Despite their apparent focus on the mundane, the Marches has a strong tradition of spellcasting and ritual magics. Their ritual magic in particular is used to great effect to help ensure excellent harvests and to prepare yeoman soldiers for war. A great deal of Marcher magic comes from concepts of ownership of land; of harnessing the symbolic power in the wheel of the seasons; and of the connection between the human body (flesh, sweat, breath) and the physical world (soil, water, wind).
Spellcasting is often seen as a practical discipline. A doctor is as likely to know a charm to heal as to rely solely on herbs and potions; a respected blacksmith may use a magical word to mend a damaged pot - or weapon. The magic they wield is steeped in tradition; the methods they use have been handed down from one magician to another for centuries. This means that both the village healer and the powerful ritualist alike are wielding magic tried and tested by the generations that have gone before them.
A great deal of magical power rests in the hands of the landskeepers, politically powerful magicians who safeguard the customs of the Marches and see to its magical wellbeing. They are steeped in tradition, and tend to be given a wary respect by the folk of the Marches. By contrast, the Mummers practice a rough and ready form of magic that is often seen as suspect, unreliable or downright dangerous - but does not prevent them being in demand for the kind of magical workings that may be seen as beneath the notice of the "stuffy" landskeepers. Both groups look down on hedge wizards - magicians at the beck and call of a steward.
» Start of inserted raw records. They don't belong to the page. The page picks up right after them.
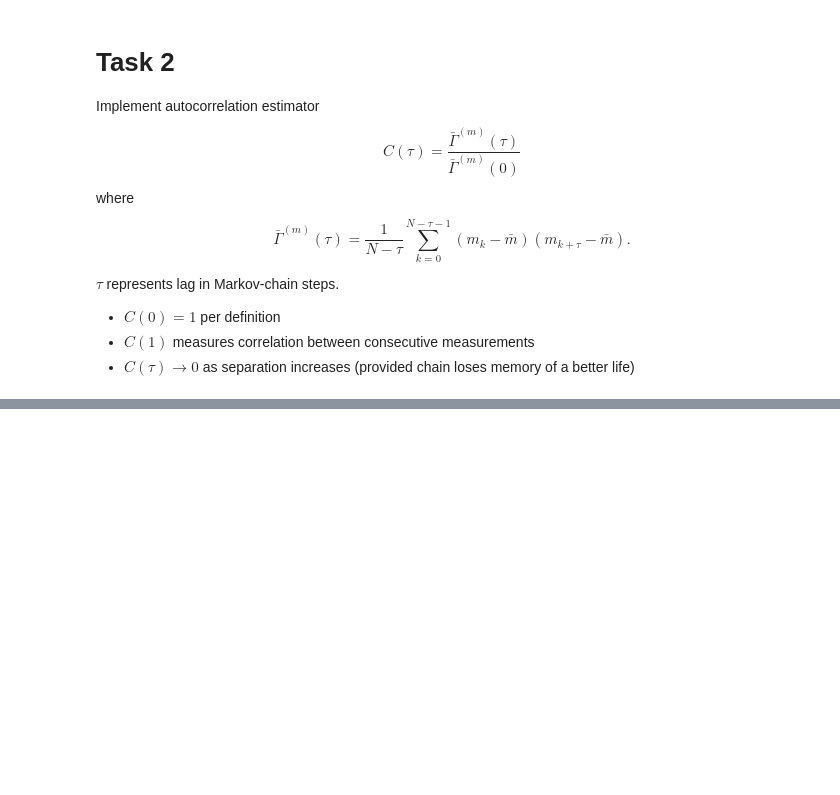
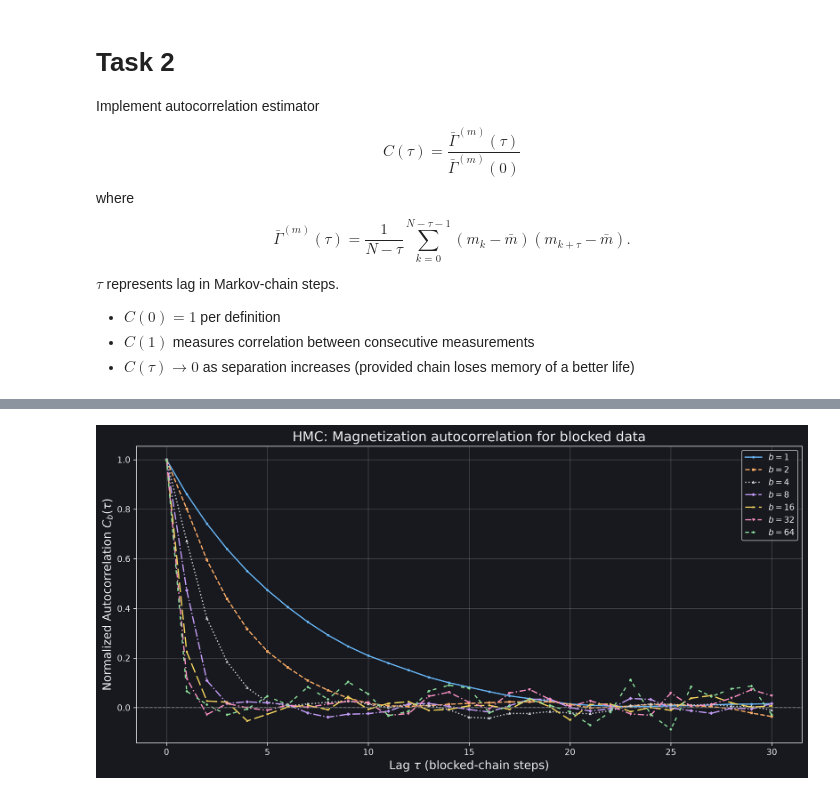
Before and after one commit to itzhaQQ/CompPhys, a Jupyter notebook: sheet04/cp04.ipynb, the cells around one changed output, grey strips where cells are left out. Cells and saved outputs as stored; diff of their text form; code cells hidden in the pictures; blank space fills up the shorter version.

Commit message:
finished task 3

```diff
--- a/sheet04/cp04.ipynb
+++ b/sheet04/cp04.ipynb
@@ -326,0 +454,67 @@ N_md=4:C(0) = 1.0000,C(1) = 0.5955,C(10) = 0.2042
+# %%
+# =============================================================
+# Task 3: generate blocked datasets and autocorrelate
+
+# Use N_md = 100 chain
+m_samples = chains[100]["m"]
+
+block_sizes = [1, 2, 4, 8, 16, 32, 64]
+
+blocked_data = {}
+
+for b in block_sizes:
+
+    # generate blocked magnetization measurements
+    m_blocked = block_data(m_samples, b)
+
+    blocked_data[b] = m_blocked
+
+    print(
+        f"b={b:2d}: "
+        f"N_blocks = {len(m_blocked):5d}, "
+        f"Mean = {np.mean(m_blocked):.6f}"
+    )
+
+# Autocorleone
+max_lag = 30 # anita max win
+lags = np.arange(max_lag + 1)
+
+fig, ax = plt.subplots(figsize=(12, 6), dpi=300)
+
+for i, b in enumerate(block_sizes):
+
+    # retrieve blocked magn meas
+    m_blocked = blocked_data[b]
+
+    # calc normalized autocorrelation of each lag
+    C_val = np.array([autocorrelation(m_blocked, lag) for lag in lags])
+
+    ax.plot(
+        lags,
+        C_val,
+        color=colors[i],
+        linestyle=LINESTYLES[i],
+        linewidth=1.5,
+        marker=MARKERS[i],
+        markersize=2,
+        label=rf"$b={b}$"
+    )
+    print(
+        f"b={b:2d}:"
+        f"C(0) = {C_val[0]:.4f},"
+        f"C(1) = {C_val[1]:.4f},"
+        f"C(10) = {C_val[10]:.4f}"
+    )
+ax.axhline(0, color="gray", linestyle="--", linewidth=1.0)
+# ax.axvline(10, color="gray", linestyle="--", linewidth=1.0)
+ax.set_xlabel(r"Lag $\tau$ (blocked-chain steps)", fontsize=14)
+ax.set_ylabel(r"Normalized Autocorrelation $C_b(\tau)$", fontsize=14)
+ax.set_title("HMC: Magnetization autocorrelation for blocked data", fontsize=16)
+
+ax.grid(alpha=0.3)
+ax.legend()
+plt.tight_layout()
+plt.savefig("figs/hmc_magnetization_blocked_autocorrelation.pdf", dpi=300)
+plt.savefig("figs/hmc_magnetization_blocked_autocorrelation.png", dpi=300)
+plt.show()
+# %% [output]
@@ -326,0 +535 @@ N_md=4:C(0) = 1.0000,C(1) = 0.5955,C(10) = 0.2042
+[figure, added]
```
Also changed, not shown: parts of 9 cells of this notebook, 7 other files.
Some Marcher magicians practice dramaturgy, and join together in bands of mummers. They tend to maintain an itinerant existence combining the practice of ritual magic with entertainment. Traveling from place to place freely, they attend fairs, markets and other regular gatherings performing plays and feats of skill. They are often greeted with a little suspicion - compared by some uncharitable souls to the mountebanks of the League. Some market towns observe local ordinances that ban mummers from spending the night in their environs.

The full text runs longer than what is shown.